What Makes a Nuclear Power Plant Work? - Out of Print Review

Ok, so this is a bit of a departure in a few ways. I haven't posted a lot of picture book reviews lately (I'm about to! I just haven't yet), nor do I usually cover nonfiction, and I don't think I ever post about books that are out of print. But this book was just so awesome I couldn't miss writing about it. 

What Makes a Nuclear Power Plant Work? by Erich Fuchs
Translated from the German by Edite Kroll
Copyright 1971, 1972 by Verlag Heinrich Ellerman, Munich

So anyway, like I normally do of a Monday, I stopped by my local library to pick up my Hold books. I usually have a couple and something to return. Always, I take a few moments to look (ok, really look at one-by-one) all of the books in the sale section. This is a set of shelves set aside for books that were donated or are being discarded from the collection for whatever reason. Everything's a quarter.

I read the title first, What Makes a Nuclear Power Plant Work?in Helvetica on a gray spine. Pretty uninspiring, don't you think? The cover wasn't much more exciting. I pulled it out anyway.

Then I opened it. 

Click to embiggen

Oh. My.


I just want to frame every page.

It's a very simplified overview of how a nuclear power plant works, with many considerations: why are they situated by water, what technology is required to run them (there are some amusing drawings of punch card readers), and how we use the energy they generate. So it's actually pretty informative.

It's not a pristine copy; I mean, I think it's been in the library for about 40 years, but the colors are still bright. It's actually quite a cheerful book that doesn't cover possible disastrous meltdown effects in depth (it only mentions "terrible consequences"). 

If you're a lover of graphic design, picture books, and nostalgia, definitely pick this up if you come across a copy. I snagged mine for 25 cents, but there are a few available from used booksellers online. (There's one listed for $247... it's probably worth every penny if it's truly mint.

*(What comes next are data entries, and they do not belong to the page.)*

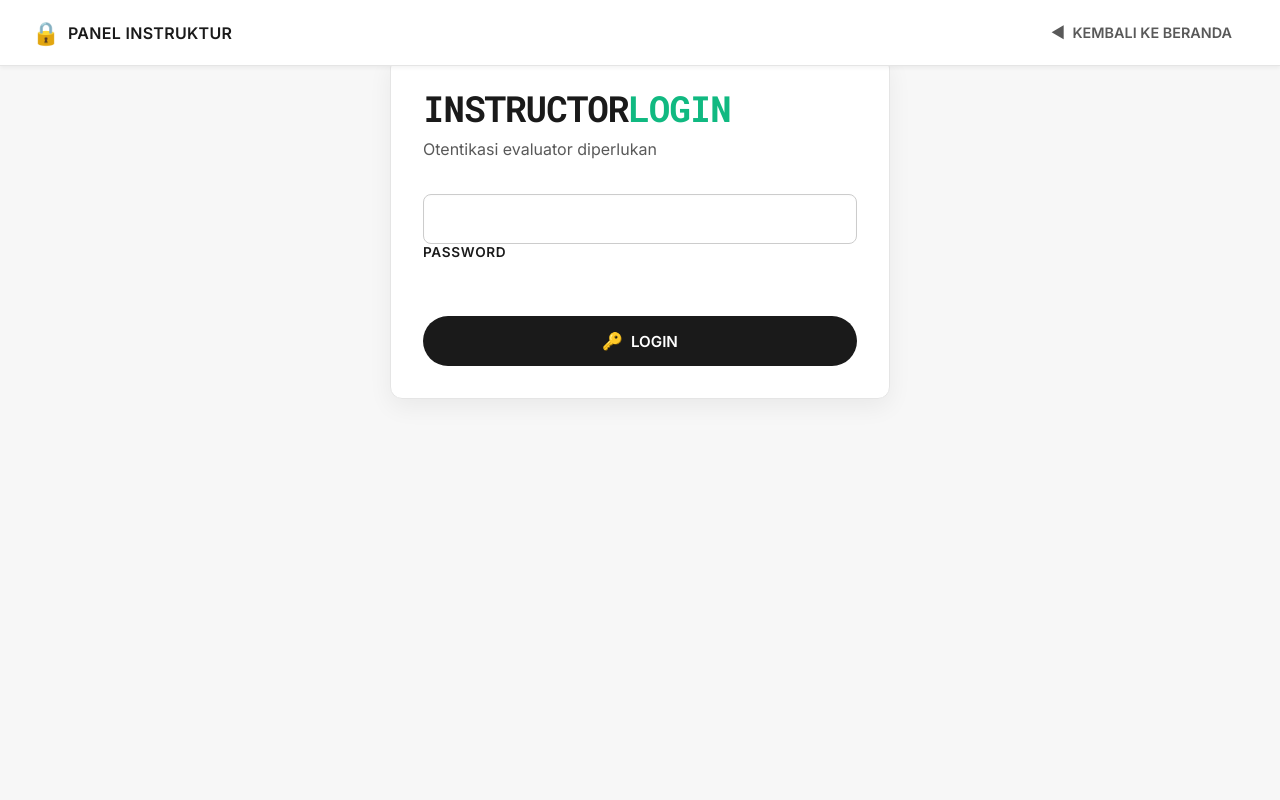
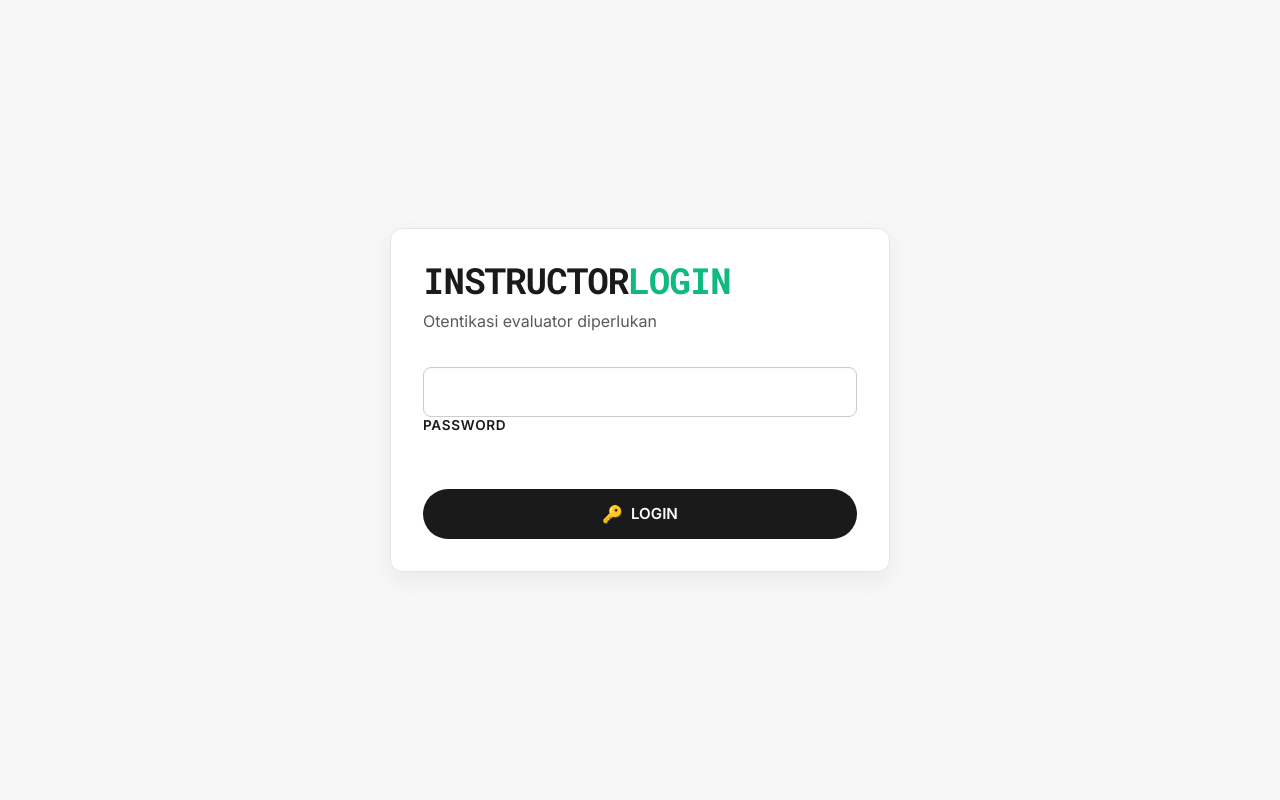
Before and after one commit to ansofa/lockpick, a Flask app: page /login in a window 1280 px wide. Run offline with Flask 3, Linux system fonts and the light colour scheme.

Commit message:
update:login&dashboard

```diff
--- a/server/templates/login.html
+++ b/server/templates/login.html
@@ -13,20 +13,10 @@
   <div class="bg-grid" aria-hidden="true"></div>
   <div class="bg-glow" aria-hidden="true"></div>
 
-  <header class="header" role="banner">
-    <div class="unit-badge">
-      <span class="unit-icon" aria-hidden="true">🔒</span>
-      <span class="unit-name">Panel Instruktur</span>
-    </div>
-    <nav aria-label="Navigasi utama">
-      <a href="/" class="nav-link">
-        <span aria-hidden="true">◀</span> Kembali ke Beranda
-      </a>
-    </nav>
-  </header>
+  <!-- Header removed to create a clean login page -->
 
-  <main class="main" role="main">
-    <div class="state-panel active" style="margin-top: -50px;">
+  <main class="main center-layout" role="main">
+    <div class="state-panel active">
       <div class="card">
         <h1 class="main-title">
           INSTRUCTOR<span class="accent">LOGIN</span>
```
Also changed, not shown: server/templates/admin.html (+2 -9 lines).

They don't make them like this any more.)

I hope you enjoyed this little diversion from our usual reviews. Would you like to see more reviews of old-school books? Let me know in the comments!